If your MS is already written in first person, try it from the reporter position. Write out EVERYTHING you can think of… then keep it handy when you start your query. It may not work for you, but it did for me.

Don’t Stress:

You know, when I started this process, I think I got ulcers. I was very worried about sending agents my stuff, well I still am but I have a healthier understanding of this whole process.
It’s nothing personal if they send you a rejection. Could be one of a thousands reasons they couldn’t take you on at this time. Maybe they are searching for a specific thing and you just aren’t it… YET! I stress on yet… the market changes as much as the weather does. What is in today, could be on it’s way out tomorrow. What is not accepted today, could be the “Best Evah” tomorrow. So press on, send out your queries and frame your first rejection. It will be a beautiful reminder to you later that you didn’t give up.

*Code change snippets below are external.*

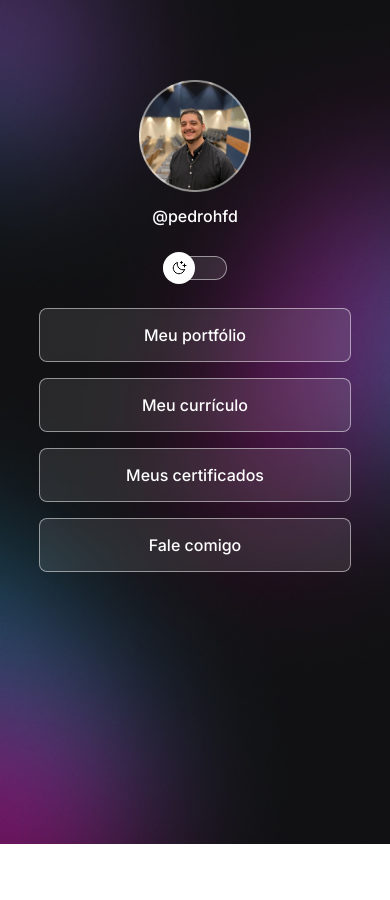
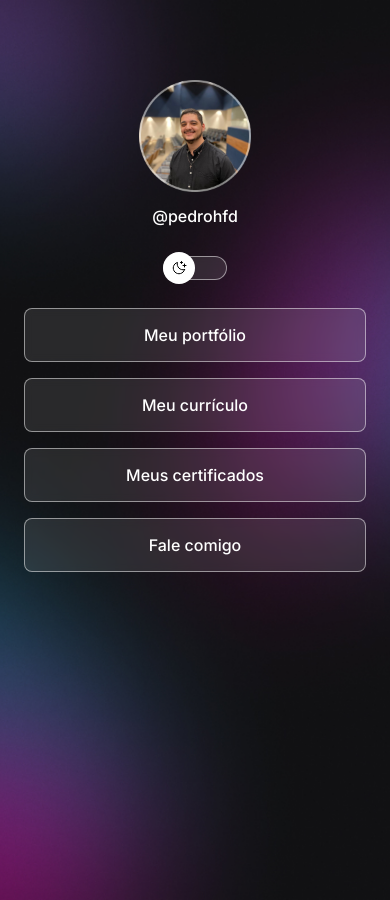
Before and after one commit to pedrohfd/devLinks, a React (Vite) app: page / in a window 390 px wide. Before the commit the page ends 844 px from the top, so only its background shows below. Built offline with nearby package versions, Linux system fonts and the light colour scheme; some icons are missing.

Commit message:
feat: change background with media queries

```diff
--- a/src/pages/Home/styles.ts
+++ b/src/pages/Home/styles.ts
@@ -15,7 +15,8 @@ interface ThemeProps {
 }
 
 export const Container = styled.div`
-  width: 22.5rem;
+  max-width: 36.75rem;
+  width: 100%;
 
   padding: 0 1.5rem;
 
--- a/src/styles/globalStyles.ts
+++ b/src/styles/globalStyles.ts
@@ -16,10 +16,19 @@ export const GlobalStyle = createGlobalStyle<Partial<ThemeProps>>`
 
   body {
     background: ${(props) => props.theme.bgUrl} no-repeat top center/cover;
+    height: 100vh;
+    overflow: hidden;
   }
 
   body * {
     font-family: 'Inter', sans-serif;
     color: ${(props) => props.theme.textColor};
   }
+
+  @media (min-width: 700px) {
+    body {
+      background: ${(props) =>
+        props.theme.bgUrlDesktop} no-repeat center center/cover;
+    }
+  }
 `
--- a/src/styles/theme.ts
+++ b/src/styles/theme.ts
@@ -1,11 +1,14 @@
 import bgMobileDark from '../assets/bg-mobile.jpg'
-import bgDesktopLight from '../assets/bg-mobile-light.jpg'
+import bgDesktopDark from '../assets/bg-desktop.jpg'
+import bgMobileLight from '../assets/bg-mobile-light.jpg'
+import bgDesktopLight from '../assets/bg-desktop-light.jpg'
 import switchBgDark from '../assets/moon-stars.svg'
 import switchBgLight from '../assets/sun.svg'
 
 export const darkTheme = {
   textColor: '#fff',
   bgUrl: `url(${bgMobileDark})`,
+  bgUrlDesktop: `url(${bgDesktopDark})`,
   strokeColor: 'rgba(255, 255, 255, 0.5)',
   surfaceColor: 'rgba(255, 255, 255, 0.1)',
   strokeColorHover: '#fff',
@@ -18,7 +21,8 @@ export const darkTheme = {
 
 export const lightTheme = {
   textColor: '#000',
-  bgUrl: `url(${bgDesktopLight})`,
+  bgUrl: `url(${bgMobileLight})`,
+  bgUrlDesktop: `url(${bgDesktopLight})`,
   strokeColor: 'rgba(0, 0, 0, 0.5)',
   surfaceColor: 'rgba(0, 0, 0, 0.05)',
   strokeColorHover: '#000',
```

Did you know Jack Canfield the author of Chicken Soup for the Soul was rejected 134 times, including 20 major publishers?

Chicken Soup for the Souls agent, Jeff Herman, says:
No rejection is fatal until the writer walks away from the battle leaving dreams and goals behind.
Which means… get up, dust your sandals off, and submit again. In this technical day and age, the costs is virtually nothing. You have no excuses.

So, what are you waiting for? Go finish that novel and write the “perfect” query.

Oh yah, that is another thing I have learned… “There is no such thing as a perfect query.”

Eisley Jacobs has been writing, since preschool, tentative strokes on paper that made her parents smile with pride. In high school, Jacobs discovered what would become a lifelong love for the written word. It was not until fifteen years later that she began to pursue that love in earnest. Jacobs now writes Middle Grade Fantasy, YA Fantasy, New Adult Fantasy, and Religious Paranormal Fiction. In her free time she enjoys spending time with her children, photography, drawing, singing, American Sign Language, Scrapbooking, BUNCO and much... much more.

1 comment:

  1. Great post. I also read a Writers Digest article about agents' pet peeves and they mentioned:
    - spelling the agent's name incorrectly (you'd think this was a no-brainer)
    - using an informal tone (like writing to a friend)
    - having no clue as to the genre they specialize in
    - spelling mistakes
    So yes, a query letter may take weeks to write!